A couple of nights ago, I sat down and watched We Live In Public, Ondi Timoner’s award-winning documentary about Josh Harris, Pseudo.com, the Quiet experiment, and the eponymous project that involved Harris streaming every mundane moment of his life onto the web for anyone to watch. I was particularly amazed that Quiet – a darkly and deliberately Orwellian behavioural experiment involving real people that not only prefigures but utterly eclipses much of the more recent reality television – isn’t better known and more widely discussed (though I believe it was a big influence on Douglas Rushkoff, who appears as an interviewee in the film and who was certainly part of the New York dot-com boom scene that floated Harris to prominence, and which I presume influenced and informed Rushkoff’s flawed but fascinating novel The Ecstasy Club).
The same applies to Harris, who comes across as a fascinating and damaged genius and visionary who foresaw – and concretised – many of the privacy and publicy issues that are hot button topics on today’s intertubes. I’m not sure I believe that Harris’ vision of a totally mediated world is inevitable, or even possible, but the extremity of the example he created is a valuable lesson and cautionary tale… as is his life as a whole.
The caveat here is that Timoner’s previous big success (and Sundance Festival winner) is the controversial rockumentary Dig!, which has been accused by Anton Newcombe of The Brian Jonestown Massacre of portraying him and his band in a selectively negative light as compared to the film’s other main subjects, The Dandy Warhols. Much as I’m a fan of Newcombe and his work, however, it’s pretty clear that he’s a damaged genius (like Harris, though in a very different manner), and whether or not Timoner’s editing really was deliberately skewed to cast Newcombe as the bad penny will remain a mystery to anyone who wasn’t involved in the project. Sensation sells, after all… and the footage of Quiet in We Live In Public makes much of its more shocking aspects; I guess what I’m saying is that the same pinch of salt you’d apply to any other modern media is surely worth using here.

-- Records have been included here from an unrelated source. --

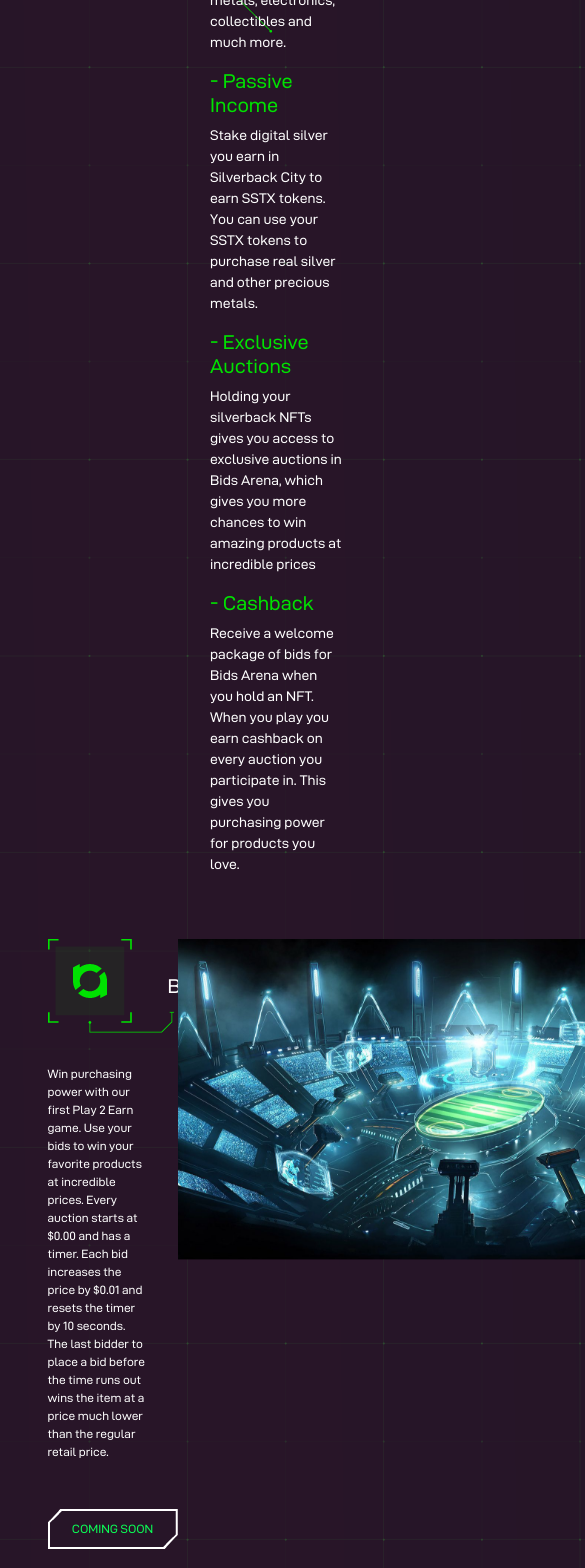
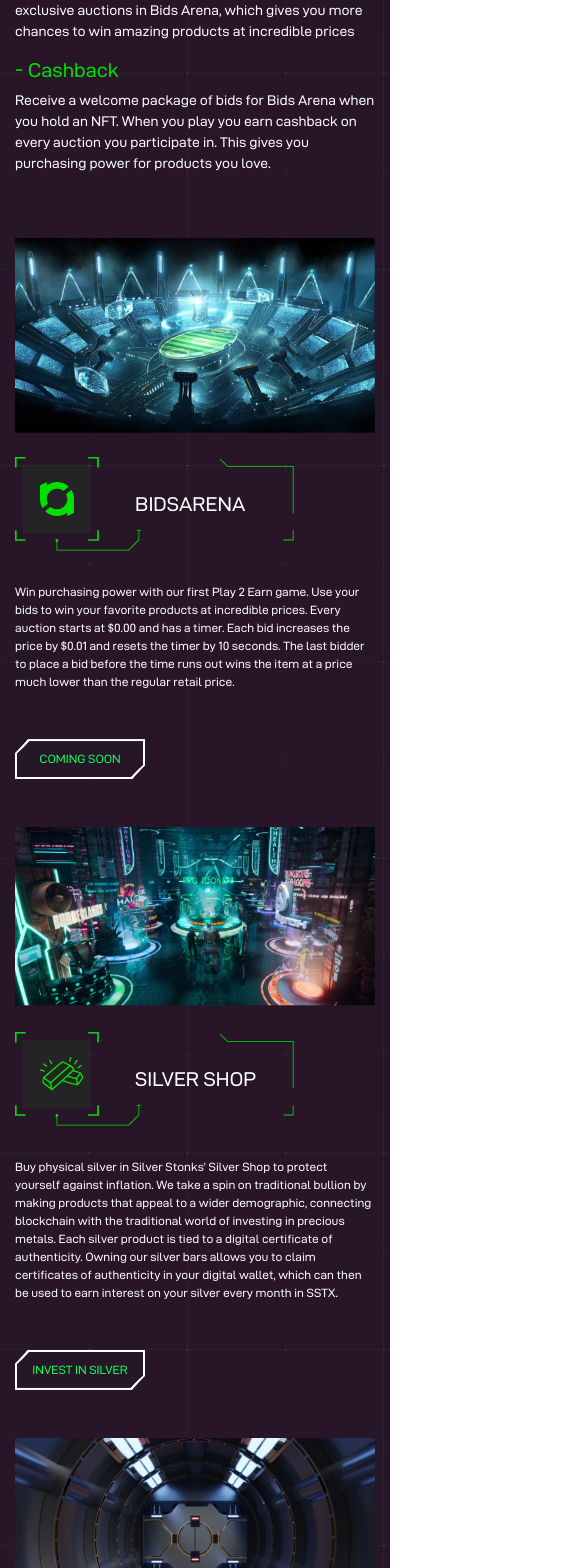
Before and after one commit to Silverstonks/SilverbackCity, a React (Create React App) app: page / in a window 390 px wide. Shown: the part 432-2000 px from the top of the page, 585 px wide, since content can reach past the window. Built offline with nearby package versions, Linux system fonts and the light colour scheme; what web3 would draw is missing.

Commit message:
Add responsiveness

```diff
--- a/src/components/Benefits.jsx
+++ b/src/components/Benefits.jsx
@@ -7,14 +7,14 @@ const Benefits = () => {
         <div className="container">
 
             <div className="row benefits my-5">
-                <div className="col-1"></div>
-                <div className="col-3">
+                <div className="col-md-1"></div>
+                <div className="col-md-3">
                     <p className="h2"><span className="title-text">NFT</span> BENEFITS</p>
                 </div>
-                <div className="col-2">
-                    <img src={GreenLineBenefits} alt="" />
+                <div className="col-md-2 d-none d-md-block">
+                    <img src={GreenLineBenefits} alt="" className="w-100" />
                 </div>
-                <div className="col-5">
+                <div className="col-md-5">
                     <p className="h5 subtitle-text">- Play 2 Earn Metaverse Access</p>
                     <p className="info">Your NFT lets you earn digital silver and other rewards by playing entertaining games in the Metaverse.
                         Your avatar will be able to earn bids in Bids Arena by competing with other players.
@@ -30,7 +30,7 @@ const Benefits = () => {
                         When you play you earn cashback on every auction you participate in.
                         This gives you purchasing power for products you love.</p>
                 </div>
-                <div className="col-1"></div>
+                <div className="col-md-1"></div>
             </div>
         </div>
     );
--- a/src/components/Footer.jsx
+++ b/src/components/Footer.jsx
@@ -47,7 +47,7 @@ const Footer = () => {
   return (
     <footer>
       <div className="container-fluid d-flex row footer-container">
-        <div className='d-flex flex-column my-5'>
+        <div className='d-flex flex-column align-items-center my-md-5'>
           <img className='mt-5 mb-2' src={Logo} alt="" />
           <div className='button-container my-3'>
             <button className=''>Connect Wallet</button>
@@ -57,8 +57,8 @@ const Footer = () => {
           </div>
 
         </div>
-        <div className='row mt-5 pt-5'>
-          <div className="pr-5">
+        <div className='row mt-5 pt-md-5'>
+          <div className="col-6 col-md">
             <ul>
               <li className='py-1'><a href=""><p> <img src={Bidsarena} alt="" width="20px" className='mr-2' /> BIDSARENA</p></a></li>
               <li className='py-1'><a href=""><p> <img src={NftLab} alt="" width="25px" className='mr-2'/>NFT LAB</p></a>
@@ -68,7 +68,7 @@ const Footer = () => {
               </li>
             </ul>
           </div>
-          <div className="pl-5">
+          <div className="col-6 col-md">
             <ul>
               <li className='py-1'><p> <img src={Lounge} alt="" width="20px" className='mr-2' /><a href="">UNDERGROUND LOUNGE</a></p></li>
               <li className='py-1'><p> <img src={Exchange} alt="" width="20px" className='mr-2' /><a href="">SSTX EXCHANGE</a></p></li>
--- a/src/components/Marketplace.jsx
+++ b/src/components/Marketplace.jsx
@@ -6,37 +6,37 @@ const Marketplace = () => {
     return (
         <div className="container">
             <div className="row">
-                <div className="marketplace col-9 ml-auto my-5">
-                    <p className="h4 my-auto py-5">
+                <div className="marketplace col-md-9 ml-auto my-md-5">
+                    <p className="h4 my-md-auto py-md-5">
                         BE PART OF THE SILVERBACK <br />
                         CITY <span className="title-text">MARKETPLACE</span>
                     </p>
                 </div>
-                <div className="col-1"></div>
+                <div className="col-md-1"></div>
             </div>
             <div className="row sections-container">
-<div className="col-1"></div>
-                <div className="landlord col-5  my-5">
+<div className="col-md-1"></div>
+                <div className="landlord col-md-5 my-3 my-md-5">
                     <div className="landlord-title">
                         <span className="h3 title-text">BECOME A LANDLORD</span>
-                        <p className=" my-auto py-5">
+                        <p className=" my-md-auto py-5">
                             Become A Digital Landlord
                         </p>
                     </div>
-                    <div className="my-5" ><img src={LandlordImg} alt="" /></div>
+                    <div className="my-md-5" ><img className="w-100 mb-4" src={LandlordImg} alt="" /></div>
                     <div>
                         Who wants to own real estate in the big city? Silver Stonks will launch a secondary NFT collection with unique buildings around the city. In Silverback City you can finally own an entire building in the most popular streets. Buy blocks of the city to have advertising rights on your building and earn passive income.
                         <br />
                         If you own the NFT, you will own the exploitation rights over your building. Silver Stonks encourages you to diversify your portfolio between digital and hard assets. Being paid for advertising rights will just be the beginning, as we develop our Play 2 Earn games that let you esrn real assets and stores of value. Get your building in Silverback City and start taking advantage of the NFT world.
                     </div>
                 </div>
-<div className="col-1"></div>
-                <div className="meta col-5 my-5">
+<div className="col-md-1"></div>
+                <div className="meta col-md-5 my-3 my-md-5">
                     <div className="meta-title">
                         <span className="h3 title-text">META ADVERTISING </span>
-                        <p className="my-auto py-5"> Get yoor Advertising</p>
+                        <p className="my-md-auto py-5"> Get yoor Advertising</p>
                     </div>
-                    <div className="my-5"><img className="my-3" src={MetaImg} alt="" /></div>
+                    <div className="my-md-5"><img className="my-md-3 w-100 mb-4" src={MetaImg} alt="" /></div>
                     <div>Silver Stonks Meta Advertising connects businesses with landlords. Landlords have the opportunity to earn passive income by renting out advertising space to companies. Every building you own will be a candidate for advertising, depending on the building’s location and value. Companies will have different packages to choose from when advertising in Silverback City. Be the first to take advantage of the new way to advertise in the metaverse.</div>
                 </div>
             </div>
--- a/src/components/Sections.jsx
+++ b/src/components/Sections.jsx
@@ -36,12 +36,12 @@ const SectionItemImgRight = ({id="", icon, title, text, buttonText, img }) => {
     return (
         <div className="container my-5">
             <div className="row">
-                <div className="section-item-img-right col-8 m-auto my-5">
-                    <div className="row">
-                        <div className="col-6">
+                <div className="section-item-img-right col-md-8 m-auto my-5">
+                    <div className="row flex-column-reverse flex-md-row">
+                        <div className="col-md-6">
                             <div className="title-container"  id={id}>
-                                <img id="title-background" src={GreenBoxTitle} alt="" />
-                                <img id="title-icon" src={icon} alt="" />
+                                <img className="" id="title-background" src={GreenBoxTitle} alt="" />
+                                <img className="" id="title-icon" src={icon} alt="" />
                                 <span id="title-text" className="h5">{title}</span>
                             </div>
                             <div className="my-4 py-2">
@@ -58,13 +58,13 @@ const SectionItemImgRight = ({id="", icon, title, text, buttonText, img }) => {
                             </div>
                         </div>
 
-                        <div className="col-6">
-                            <img src={img} alt="" />
+                        <div className="col-md-6">
+                            <img className="w-100 mb-4" src={img} alt="" />
                         </div>
                     </div>
                 </div>
 
-                <div className="col-2"></div>
+                <div className="col-md-2"></div>
             </div>
 
         </div>
@@ -77,17 +77,17 @@ const SectionItemImgLeft = ({id="", icon, title, text, buttonText, img }) => {
         <div className="container my-5">
             <div className="row">
 
-                <div className="section-item-img-left col-10 m-auto my-5">
+                <div className="section-item-img-left col-md-10 m-auto my-5">
                     <div className="row">
 
-                        <div className="col-8">
-                            <img src={img} alt="" />
+                        <div className="col-md-8">
+                            <img className="w-100 mb-4" src={img} alt="" />
                         </div>
 
-                        <div className="col-4">
+                        <div className="col-md-4">
                             <div className="title-container"  id={id}>
-                                <img id="title-background" src={GreenBoxTitle} alt="" />
-                                <img id="title-icon" src={icon} alt="" />
+                                <img className="" id="title-background" src={GreenBoxTitle} alt="" />
+                                <img className="" id="title-icon" src={icon} alt="" />
                                 <span id="title-text" className="h5">{title}</span>
                             </div>
                             <div className="my-4 py-2">
```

But that pinch of salt does nothing to negate a powerful story, and one that I think any internet habitue should watch. Residents of the United Kingdom have another 22 days (as of publication of this post) to watch it for free on Channel 4’s 4od service, and I urge you to take advantage of it while you can. Everyone else – keep your eyes peeled for an opportunity of your own. This is a hugely important document in the history of mediated network culture.